Learning today happens everywhere, not just in the classroom. But it’s often difficult to get recognition for skills and achievements that happen outside of school. Mozilla’s Open Badges project is working to solve that problem, making it easy for anyone to issue, earn and display badges across the web — through a shared infrastructure that’s free and open to all.
There have also been a number of individual initiatives with such pioneers as Lee Sheldon at Indiana University designing courses as multiplayer games and abandoning grades for game points. You can find out more about it in the blog “Gaming the Classroom
Another development worth mentioning are new features of the microblogging service Edmodo
. Nic Borg
, the co-founder of Edmodo, recognised the “the gamification of the classroom” trend: In 2011 Edmodo started offering some new functionalities such as badges — with which teachers can award students — and a Quiz Builder assessment engine.
If you take a closer look, all these projects show that the idea of gamification goes far beyond collecting points or badges and leveling-up. It is all about enhancing learner engament and supporting the learning process in a formative and iterative way.
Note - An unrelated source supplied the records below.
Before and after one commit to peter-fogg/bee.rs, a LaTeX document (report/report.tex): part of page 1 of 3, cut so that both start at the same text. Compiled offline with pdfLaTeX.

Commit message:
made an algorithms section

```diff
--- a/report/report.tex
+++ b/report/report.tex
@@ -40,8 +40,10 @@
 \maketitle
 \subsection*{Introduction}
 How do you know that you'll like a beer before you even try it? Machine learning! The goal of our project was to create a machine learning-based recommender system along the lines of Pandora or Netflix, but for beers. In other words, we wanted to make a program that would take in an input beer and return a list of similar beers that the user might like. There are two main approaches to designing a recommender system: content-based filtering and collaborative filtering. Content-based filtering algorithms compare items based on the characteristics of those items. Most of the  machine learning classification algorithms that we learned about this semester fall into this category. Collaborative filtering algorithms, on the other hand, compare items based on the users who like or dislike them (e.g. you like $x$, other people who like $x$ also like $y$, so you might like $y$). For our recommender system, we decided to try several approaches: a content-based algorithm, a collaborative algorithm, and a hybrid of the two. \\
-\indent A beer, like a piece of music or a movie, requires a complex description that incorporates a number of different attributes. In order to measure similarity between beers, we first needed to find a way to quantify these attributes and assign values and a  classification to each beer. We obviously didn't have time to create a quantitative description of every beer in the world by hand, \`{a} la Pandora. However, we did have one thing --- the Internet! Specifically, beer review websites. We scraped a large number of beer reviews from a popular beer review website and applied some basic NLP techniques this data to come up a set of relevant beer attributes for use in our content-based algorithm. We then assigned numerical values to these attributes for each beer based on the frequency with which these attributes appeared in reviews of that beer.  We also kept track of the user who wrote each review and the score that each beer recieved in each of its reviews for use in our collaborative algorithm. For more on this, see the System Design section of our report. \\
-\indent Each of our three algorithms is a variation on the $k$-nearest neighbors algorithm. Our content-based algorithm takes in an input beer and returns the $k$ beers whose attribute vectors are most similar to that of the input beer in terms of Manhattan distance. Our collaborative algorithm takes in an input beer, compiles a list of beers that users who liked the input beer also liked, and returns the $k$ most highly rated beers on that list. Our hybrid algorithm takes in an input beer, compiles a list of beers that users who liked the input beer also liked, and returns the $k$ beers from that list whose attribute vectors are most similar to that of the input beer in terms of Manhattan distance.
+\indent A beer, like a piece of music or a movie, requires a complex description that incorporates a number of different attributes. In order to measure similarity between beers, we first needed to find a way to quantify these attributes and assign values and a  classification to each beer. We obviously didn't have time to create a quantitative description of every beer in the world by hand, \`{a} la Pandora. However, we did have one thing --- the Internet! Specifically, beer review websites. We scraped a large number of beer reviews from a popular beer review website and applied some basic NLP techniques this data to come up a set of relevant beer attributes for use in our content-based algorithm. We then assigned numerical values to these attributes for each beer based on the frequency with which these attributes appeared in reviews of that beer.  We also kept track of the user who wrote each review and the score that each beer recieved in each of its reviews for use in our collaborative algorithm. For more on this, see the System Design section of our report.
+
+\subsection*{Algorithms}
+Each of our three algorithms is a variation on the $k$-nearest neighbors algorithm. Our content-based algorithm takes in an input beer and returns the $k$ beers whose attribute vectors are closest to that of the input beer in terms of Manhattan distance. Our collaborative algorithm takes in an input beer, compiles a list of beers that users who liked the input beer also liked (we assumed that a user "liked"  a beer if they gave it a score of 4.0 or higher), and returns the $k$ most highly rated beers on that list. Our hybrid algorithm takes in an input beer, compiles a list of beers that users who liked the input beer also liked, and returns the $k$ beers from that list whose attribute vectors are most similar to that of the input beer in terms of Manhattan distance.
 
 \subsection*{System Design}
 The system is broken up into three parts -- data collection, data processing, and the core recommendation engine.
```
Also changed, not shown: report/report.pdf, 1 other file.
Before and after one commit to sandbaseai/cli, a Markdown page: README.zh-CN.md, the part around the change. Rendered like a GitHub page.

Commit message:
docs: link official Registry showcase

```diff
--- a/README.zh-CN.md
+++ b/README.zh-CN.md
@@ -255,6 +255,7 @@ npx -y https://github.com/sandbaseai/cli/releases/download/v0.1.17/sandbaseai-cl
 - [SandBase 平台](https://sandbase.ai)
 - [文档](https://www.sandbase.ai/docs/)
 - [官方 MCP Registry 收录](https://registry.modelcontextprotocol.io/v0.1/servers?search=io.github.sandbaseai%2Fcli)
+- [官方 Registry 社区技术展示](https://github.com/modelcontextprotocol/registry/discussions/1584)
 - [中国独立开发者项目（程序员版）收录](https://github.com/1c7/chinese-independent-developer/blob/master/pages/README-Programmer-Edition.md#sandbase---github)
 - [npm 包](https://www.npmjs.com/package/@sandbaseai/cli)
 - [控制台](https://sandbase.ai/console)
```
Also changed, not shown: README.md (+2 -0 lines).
The premise of gamification is that it no use sitting and waiting for intrinsic motivation but it may be more effective to apply strategies to trigger interest and engagement. As Elizabeth Corcoran puts it in her article “Gaming Education
“Gamification, by contrast, doesn’t rely on internal motivation. Instead, it’s using the oldest tricks in the book: providing instantaneous feedback, egging on the competition, and rewarding even tiny steps of progress. Gamification assumes that the player isn’t especially motivated — at least at the beginning — and then provides barrels of incentives to ramp up that motivation.”
With this year coming to an end, it is the time for New Year’s resolutions. As far as my work as researcher and lecturer (and starting from next semester as visiting professor for educational and social media studies), my personal resolution is to further explore the area of gamification in education.
What I am interested in, is to see how gamification can be applied to support university courses and online communities. This is of interest to me for a number of reasons. First, I would like to experience this new design process. Second, I want to find out what can change in the classroom – for good and for bad. Third, I would like to discover the patterns of gamification that can be of value for different types of courses in higher education. So, I will be re-designing my current courses soon and designing my new courses based on selected game principles. I am really looking forward to this new experience.
Last but not least, here are also some of the key blogging gamification experts that I have been following in the last months:
Hope you find this useful too …